This is supposed to be a festive day, bringing tidings of far-reaching plans. But today will instead be gray and boring, like the Economic Arrangements Bill itself.
Once, and not so long ago, this was a revolutionary bill that included numerous reforms, structural changes, revolutions and privatizations that propelled the economy forward. But what lies before us now is a castrated bill, which has been assaulted from every side until its strength failed and it was left, utterly spent, on the floor of the Knesset.
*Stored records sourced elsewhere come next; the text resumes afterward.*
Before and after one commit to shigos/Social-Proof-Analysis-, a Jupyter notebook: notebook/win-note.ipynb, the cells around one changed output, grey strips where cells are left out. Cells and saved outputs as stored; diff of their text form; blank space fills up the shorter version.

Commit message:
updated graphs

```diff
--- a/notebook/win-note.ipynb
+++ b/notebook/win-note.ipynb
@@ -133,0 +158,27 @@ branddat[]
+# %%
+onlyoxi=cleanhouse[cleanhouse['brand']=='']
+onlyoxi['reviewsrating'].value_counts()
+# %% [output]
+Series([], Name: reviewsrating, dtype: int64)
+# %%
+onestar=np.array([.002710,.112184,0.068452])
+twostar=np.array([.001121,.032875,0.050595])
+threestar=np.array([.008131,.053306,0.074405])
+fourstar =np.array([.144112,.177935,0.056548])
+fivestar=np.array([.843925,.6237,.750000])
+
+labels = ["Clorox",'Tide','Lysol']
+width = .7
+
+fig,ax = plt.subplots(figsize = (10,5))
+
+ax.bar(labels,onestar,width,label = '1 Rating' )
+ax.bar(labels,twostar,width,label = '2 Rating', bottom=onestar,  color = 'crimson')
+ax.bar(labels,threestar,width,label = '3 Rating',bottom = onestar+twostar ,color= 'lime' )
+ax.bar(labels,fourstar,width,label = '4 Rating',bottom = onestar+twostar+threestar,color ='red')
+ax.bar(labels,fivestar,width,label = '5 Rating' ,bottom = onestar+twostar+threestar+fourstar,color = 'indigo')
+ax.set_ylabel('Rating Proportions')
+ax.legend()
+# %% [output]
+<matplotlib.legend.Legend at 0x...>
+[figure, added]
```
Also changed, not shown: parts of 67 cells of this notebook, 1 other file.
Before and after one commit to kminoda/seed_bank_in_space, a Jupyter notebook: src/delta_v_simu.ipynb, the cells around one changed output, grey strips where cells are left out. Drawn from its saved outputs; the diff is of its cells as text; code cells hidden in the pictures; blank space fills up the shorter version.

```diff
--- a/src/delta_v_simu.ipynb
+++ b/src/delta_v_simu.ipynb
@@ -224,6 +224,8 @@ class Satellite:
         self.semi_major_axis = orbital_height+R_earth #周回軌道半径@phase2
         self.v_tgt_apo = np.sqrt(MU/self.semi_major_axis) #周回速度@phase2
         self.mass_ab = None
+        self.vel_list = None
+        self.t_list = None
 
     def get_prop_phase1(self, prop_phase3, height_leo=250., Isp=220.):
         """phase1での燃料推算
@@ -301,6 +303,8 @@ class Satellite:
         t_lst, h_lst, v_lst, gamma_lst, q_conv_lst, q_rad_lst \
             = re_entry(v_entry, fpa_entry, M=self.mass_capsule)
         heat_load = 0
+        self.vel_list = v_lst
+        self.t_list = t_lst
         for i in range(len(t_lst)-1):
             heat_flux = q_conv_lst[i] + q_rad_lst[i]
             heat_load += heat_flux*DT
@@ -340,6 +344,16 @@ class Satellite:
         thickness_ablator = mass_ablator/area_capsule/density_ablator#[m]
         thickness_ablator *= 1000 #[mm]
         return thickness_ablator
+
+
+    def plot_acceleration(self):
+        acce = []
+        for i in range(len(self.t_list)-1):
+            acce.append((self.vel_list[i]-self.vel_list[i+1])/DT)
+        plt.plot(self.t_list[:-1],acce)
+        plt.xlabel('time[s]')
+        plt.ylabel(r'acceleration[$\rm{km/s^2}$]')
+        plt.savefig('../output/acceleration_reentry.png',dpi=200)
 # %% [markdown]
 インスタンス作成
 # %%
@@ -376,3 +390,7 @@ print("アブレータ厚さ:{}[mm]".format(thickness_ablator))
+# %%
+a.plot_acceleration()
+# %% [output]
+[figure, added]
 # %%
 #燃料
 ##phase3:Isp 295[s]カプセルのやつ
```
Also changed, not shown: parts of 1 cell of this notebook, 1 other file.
For long weeks, Udi Nissan, the head of the treasury's budget department, did battle to keep the bill alive. But he did not receive the necessary backing from either Finance Minister Yuval Steinitz or his boss, the economic minister-in-chief, Prime Minister Benjamin Netanyahu. And when the head of the budget department has no backing, the result is that Knesset Speaker Reuven Rivlin wins, and some 40 percent of the subjects the bill originally dealt with were removed from it.
Of 67 issues originally included in the bill, 26 important changes were removed. Of these, 22 were excised completely, while four will be transferred from the fast track to the ordinary legislative track after their first reading. But experience teaches that whatever doesn't pass as part of the Economic Arrangements Bill will never pass at all.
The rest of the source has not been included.